Therefore, in this PD Lab project we do not use expensive technologies to make even more expensive architecture, but use the potential of these technologies to create high quality, low energy consumption affordable buildings that respond to our demanding challenge towards an energy neutral future. We would like to increase the quality of the building process and the building itself. The question is how this method or process can contribute to an economic and ecological advantage for the building sector. With this lighthouse project a platform will be developed to explore the applications of building sector related product development – the PD Lab.
Currently CNC milling already has great potential to create fully digitally produced building structures with integrated friction-fit connections, as shown in professor Larry Sass’s (MIT) CNC house at MOMA and the open-source Wikihouse project. Pieter Stoutjesdijk developed this principle further with ECOnnect in Delft, using 600mm wide demountable integrated building components and making optimal use of the third axis on a CNC router to create 2.5D connections. Boards from agricultural waste and wood serve as the main building materials, therefore the structures roughly store their own weight in carbon emissions. Through the file-to-factory process, the components have the potential to be mass customized globally before being produced locally. The precision of the digital production process allows for fast and easy assembly and disassembly through integrated connections and airtight construction details. While the use of standardized building components accepts the reuse of the components like Lego blocks, the building itself allows a high amount of flexibility over time. Due to the use of environmental friendly materials the blocks themselves can be easily disassembled after its lifetime and fed back into the ecological cycle.

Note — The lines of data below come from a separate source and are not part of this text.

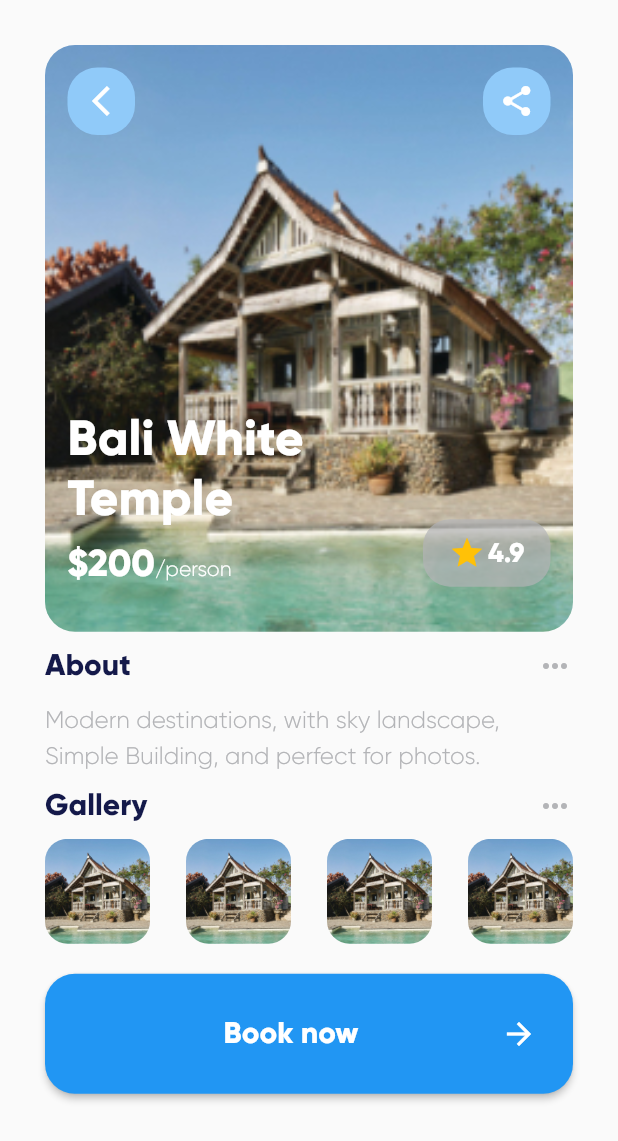
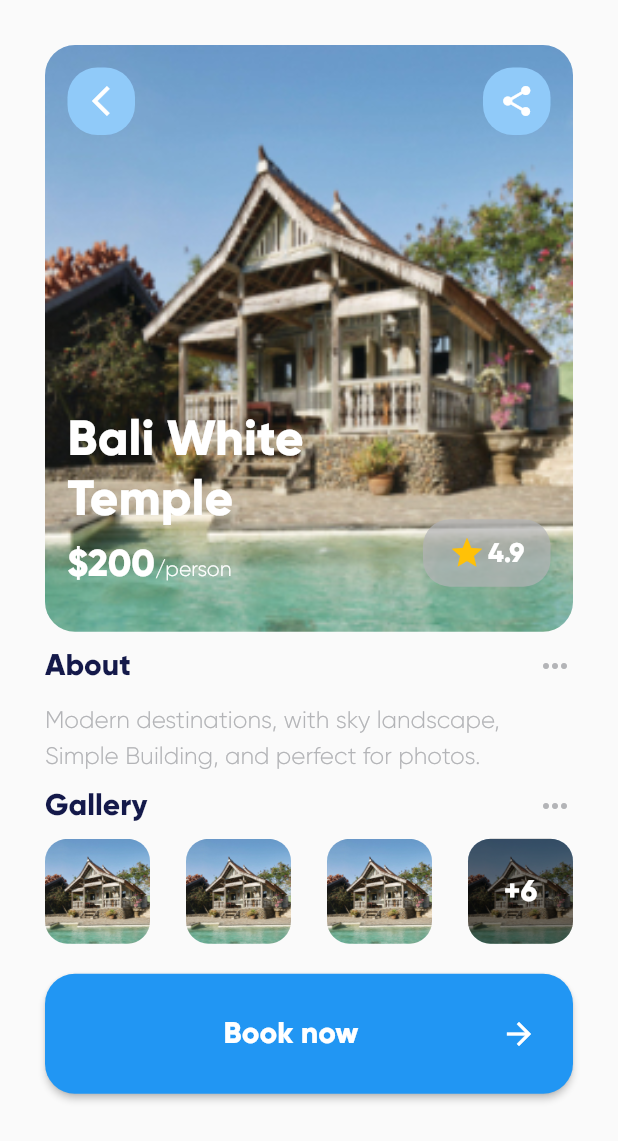
Before and after one commit to quqlock/UI-Design-for-toursim-app, a Flutter app: the screen it shows after launch, after a tap on an icon or button, on a phone screen of 412 x 824 dp. Shown: the top 1141 px of the screen. Run offline on Flutter 3.47's test engine with Material 2 defaults, Android fonts, the light colour scheme and no system bars; our stand-ins replace flutter_boxicons; network calls fail.

Commit message:
Refactoring DestScreen

```diff
--- a/lib/screens/dest_screen.dart
+++ b/lib/screens/dest_screen.dart
@@ -27,7 +27,7 @@ class DestScreen extends StatelessWidget {
                   buildDescWidget(),
                   buildTitleWidget('Gallery', 20),
                   buildGalleryWidget(),
-                  buildBigButtonWidget(context)
+                  buildBigButtonWidget(context, 'Book now'),
                 ],
               ),
             ),
@@ -37,7 +37,7 @@ class DestScreen extends StatelessWidget {
     );
   }
 
-  Widget buildBigButtonWidget(BuildContext context) {
+  Widget buildBigButtonWidget(BuildContext context, String buttonText) {
     return Padding(
       padding: const EdgeInsets.only(top: 20.0),
       child: ConstrainedBox(
@@ -61,7 +61,7 @@ class DestScreen extends StatelessWidget {
               children: [
                 Spacer(),
                 Text(
-                  'Book now',
+                  buttonText,
                   style: TextStyle(
                     fontSize: 20,
                     fontWeight: FontWeight.bold,
@@ -78,65 +78,60 @@ class DestScreen extends StatelessWidget {
   }
 
   Widget buildGalleryWidget() {
-    return Row(
-      mainAxisAlignment: MainAxisAlignment.spaceBetween,
-      children: [
-        Container(
+    Widget _buildGalleryPhoto(bool extraPhotos) {
+      return Container(
         width: 70,
         height: 70,
         decoration: BoxDecoration(
           borderRadius: BorderRadius.circular(15),
         ),
-          child: ClipRRect(
+        child: Stack(
+          children: [
+            Container(
+              decoration: BoxDecoration(
                 borderRadius: BorderRadius.circular(15),
-            child: Image.asset(
+                image: DecorationImage(
+                  fit: BoxFit.fill,
+                  image: AssetImage(
                     dest.destImg,
-              fit: BoxFit.fitWidth,
                   ),
                 ),
               ),
-        Container(
-          width: 70,
-          height: 70,
+            ),
+            extraPhotos
+                ? Container(
                     decoration: BoxDecoration(
+                      color: Colors.black.withOpacity(0.5),
                       borderRadius: BorderRadius.circular(15),
                     ),
-          child: ClipRRect(
-            borderRadius: BorderRadius.circular(15),
-            child: Image.asset(
-              dest.destImg,
-              fit: BoxFit.fitWidth,
+                  )
+                : Container(),
+            extraPhotos
+                ? Positioned(
+                    child: Center(
+                      child: Text(
+                        '+6',
+                        style: TextStyle(
+                          color: Colors.white,
+                          fontSize: 20,
+                          fontWeight: FontWeight.bold,
                         ),
                       ),
                     ),
-        Container(
-          width: 70,
-          height: 70,
-          decoration: BoxDecoration(
-            borderRadius: BorderRadius.circular(15),
+                  )
+                : Container(),
+          ],
         ),
-          child: ClipRRect(
-            borderRadius: BorderRadius.circular(15),
-            child: Image.asset(
-              dest.destImg,
-              fit: BoxFit.fitWidth,
-            ),
-          ),
-        ),
-        Container(
-          width: 70,
-          height: 70,
-          decoration: BoxDecoration(
-            borderRadius: BorderRadius.circular(15),
-          ),
-          child: ClipRRect(
-            borderRadius: BorderRadius.circular(15),
-            child: Image.asset(
-              dest.destImg,
-              fit: BoxFit.fitWidth,
-            ),
-          ),
-        ),
+      );
+    }
+
+    return Row(
+      mainAxisAlignment: MainAxisAlignment.spaceBetween,
+      children: [
+        _buildGalleryPhoto(false),
+        _buildGalleryPhoto(false),
+        _buildGalleryPhoto(false),
+        _buildGalleryPhoto(true),
       ],
     );
   }
--- a/pubspec.yaml
+++ b/pubspec.yaml
@@ -58,7 +58,7 @@ flutter:
     - family: Gilroy
       fonts:
         - asset: assets/fonts/Gilroy-ExtraBold.otf
-          weight: 700
+          weight: 500
         - asset: assets/fonts/Gilroy-Light.otf
   #   - family: Trajan Pro
   #     fonts:
```
Lines whose indentation alone changed are shown as unchanged.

We take a pragmatic approach to architecture from an understanding of manufacturing and an appreciation of the way things go together. Up to now we have already concluded that the engineering part of such a system demands a high collaboration within all joining disciplines, communication on a digital platform or one common 3D model seems to be essential to allow the integration of all components. Scale tests and mock-ups to test fit and assembling orders become more and more essential; also as a base for discussion. In addition to the technological challenges a design methodology was set up as well to validate and judge requirements and demands. First iterations already showed that details and components will look differently if the requirements are set up differently.

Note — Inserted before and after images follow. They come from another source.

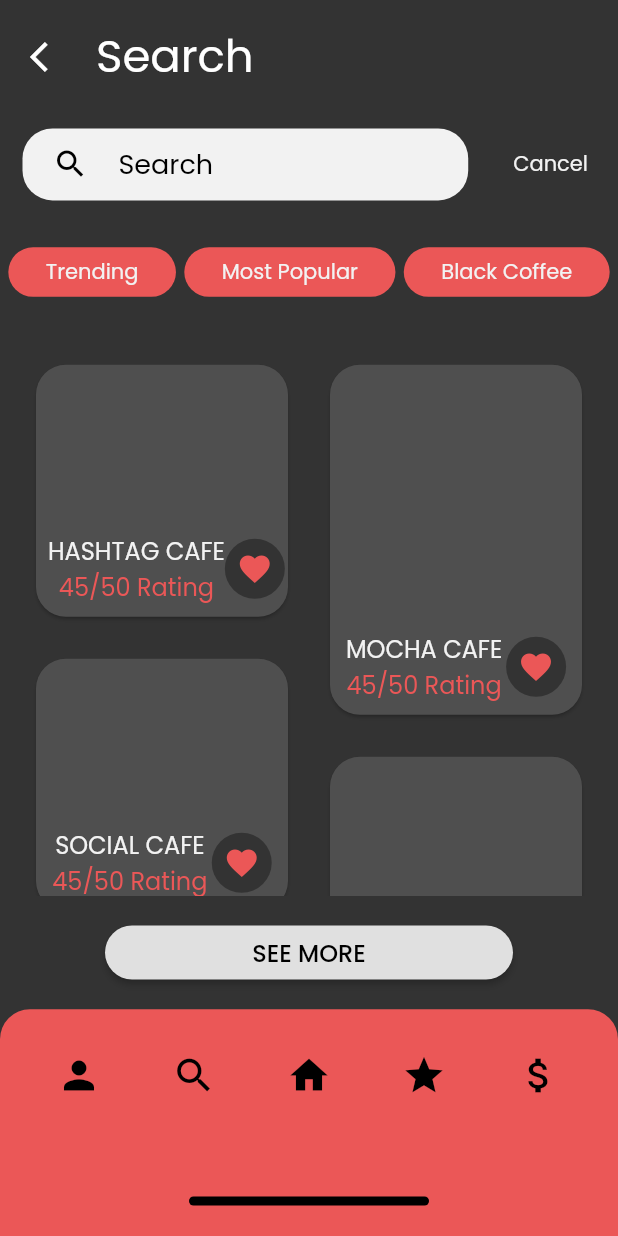
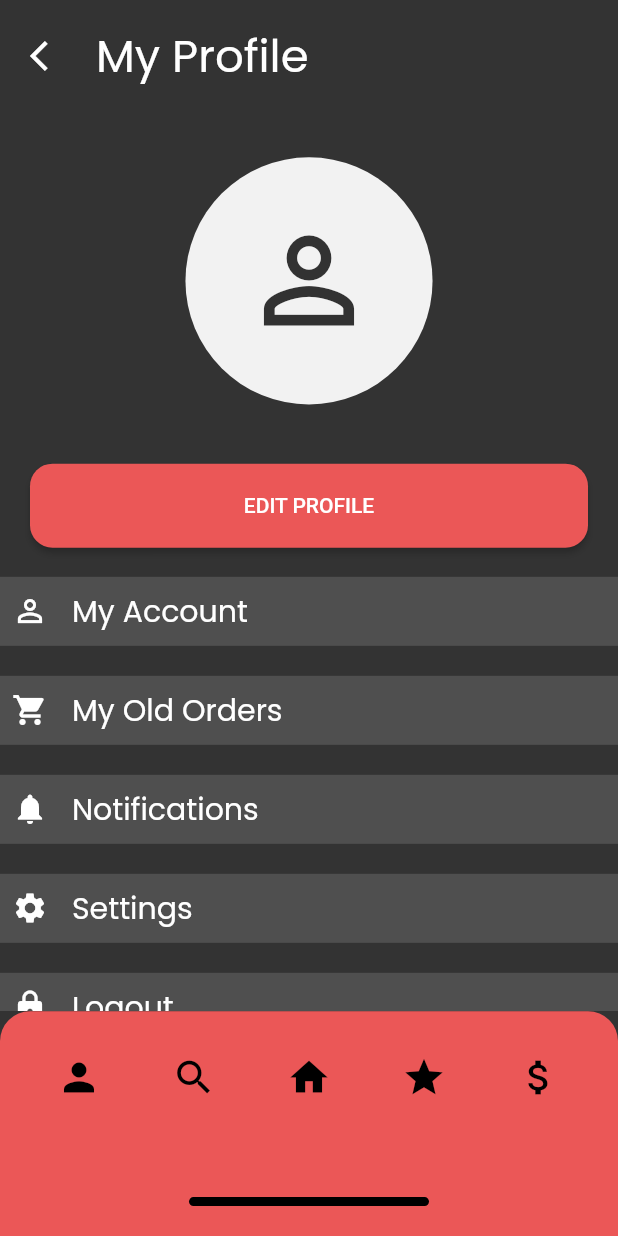
Before and after one commit to codenameakshay/cofista-ui, a Flutter app: the screen it shows after launch, on a phone screen of 412 x 824 dp. Run offline on Flutter 3.47's test engine with Material 2 defaults, Android fonts, the phone set to English and light mode, and no system bars; our stand-ins replace font_awesome_flutter, google_fonts.

Commit message:
profile page done

```diff
--- a/lib/favourites.dart
+++ b/lib/favourites.dart
@@ -3,6 +3,8 @@ import 'package:flutter/material.dart';
 import 'package:google_fonts/google_fonts.dart';
 
 class Favourites extends StatefulWidget {
+  Favourites({Key key, this.title}) : super(key: key);
+  final String title;
   @override
   _FavouritesState createState() => _FavouritesState();
 }
--- a/lib/main.dart
+++ b/lib/main.dart
@@ -1,4 +1,5 @@
 import 'package:cofista/screens/homescreen.dart';
+import 'package:cofista/screens/profile.dart';
 import 'package:cofista/screens/register.dart';
 import 'package:cofista/screens/search.dart';
 import 'package:cofista/screens/signin.dart';
@@ -21,7 +22,7 @@ class MyApp extends StatelessWidget {
         primarySwatch: Colors.red,
         visualDensity: VisualDensity.adaptivePlatformDensity,
       ),
-      home: Search(),
+      home: Profile(title: 'Cofista'),
     );
   }
 }
--- /dev/null
+++ b/lib/screens/profile.dart
@@ -0,0 +1,141 @@
+import 'package:cofista/ui/bottomnav.dart';
+import 'package:flutter/material.dart';
+import 'package:flutter/services.dart';
+import 'package:google_fonts/google_fonts.dart';
+
+class Profile extends StatefulWidget {
+  Profile({Key key, this.title}) : super(key: key);
+  final String title;
+  @override
+  _ProfileState createState() => _ProfileState();
+}
+
+class _ProfileState extends State<Profile> {
+  List<Map> data = [
+    {
+      "icon": Icons.person_outline,
+      "Text": "My Account",
+    },
+    {
+      "icon": Icons.shopping_cart,
+      "Text": "My Old Orders",
+    },
+    {
+      "icon": Icons.notifications,
+      "Text": "Notifications",
+    },
+    {
+      "icon": Icons.settings,
+      "Text": "Settings",
+    },
+    {
+      "icon": Icons.lock,
+      "Text": "Logout",
+    },
+  ];
+  @override
+  Widget build(BuildContext context) {
+    return Scaffold(
+      backgroundColor: Color(0xFF333333),
+      body: SafeArea(
+        child: Column(
+          children: <Widget>[
+            Expanded(
+              flex: 1,
+              child: Row(
+                children: <Widget>[
+                  Padding(
+                    padding: const EdgeInsets.fromLTRB(8, 0, 8, 0),
+                    child: IconButton(
+                        icon: Icon(
+                          Icons.arrow_back_ios,
+                          color: Colors.white,
+                        ),
+                        onPressed: null),
+                  ),
+                  Text(
+                    "My Profile",
+                    style:
+                        GoogleFonts.poppins(fontSize: 30, color: Colors.white),
+                  ),
+                ],
+              ),
+            ),
+            Expanded(
+                flex: 3,
+                child: Padding(
+                  padding: const EdgeInsets.all(30.0),
+                  child: CircleAvatar(
+                    minRadius: 20,
+                    backgroundColor: Color(0xFFF2F2F2),
+                    child: Icon(
+                      Icons.person_outline,
+                      size: 90,
+                      color: Color(0xFF323232),
+                    ),
+                  ),
+                )),
+            Expanded(
+                flex: 1,
+                child: Row(
+                  children: [
+                    Expanded(
+                      child: Container(
+                          child: Padding(
+                        padding: const EdgeInsets.symmetric(horizontal: 20.0),
+                        child: RaisedButton(
+                          color: Color(0xFFEB5757),
+                          shape: RoundedRectangleBorder(
+                              borderRadius: BorderRadius.circular(15)),
+                          padding: EdgeInsets.symmetric(vertical: 20),
+                          onPressed: () {
+                            HapticFeedback.vibrate();
+                          },
+                          child: Text(
+                            'EDIT PROFILE',
+                            style: TextStyle(color: Colors.white),
+                          ),
+                        ),
+                      )),
+                    ),
+                  ],
+                )),
+            Expanded(
+              flex: 4,
+              child: Container(
+                child: ListView.builder(
+                  itemCount: data.length,
+                  itemBuilder: (context, index) {
+                    return Padding(
+                      padding: const EdgeInsets.symmetric(vertical: 10),
+                      child: Container(
+                          color: Color(0xFF4F4F4F),
+                          child: Row(
+                            children: [
+                              Padding(
+                                padding: const EdgeInsets.all(8.0),
+                                child: Icon(data[index]["icon"],color: Colors.white,),
+                              ),
+                              Padding(
+                                padding: const EdgeInsets.all(8.0),
+                                child: Text(data[index]["Text"],
+                          style: GoogleFonts.poppins(
+                              fontSize: 20, color: Colors.white)),
+                              )
+                            ],
+                          )),
+                    );
+                  },
+                ),
+              ),
+            ),
+            Expanded(
+              flex: 2,
+              child: NavBar(),
+            ),
+          ],
+        ),
+      ),
+    );
+  }
+}
```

The role of product design changes from delivering systems prior to the actual design and building process towards an integrated product building solutions. Here, the PD Lab itself is a case study and serves as a platform to explore new methods in product design. The project is supported by teaching activities at TUD.
Delft University of Technology
Dr.-Ing. Marcel Bilow, Dr.-Ing. Tillmann Klein, Ir. Pieter Stoutjesdijk
Eindhoven University of Technology
Prof. Dr. Ir. Jos Lichtenberg
Fabrication Factory, ECOnnect, Rollecate bv, Reynobond Alcoa Architectural Products, HECO-Schrauben GmbH & Co, Festool Group GmbH & Co, Maasstad Hout & Plaat bv, Isovlas Oisterwijk BV, PARK4ALL b.v.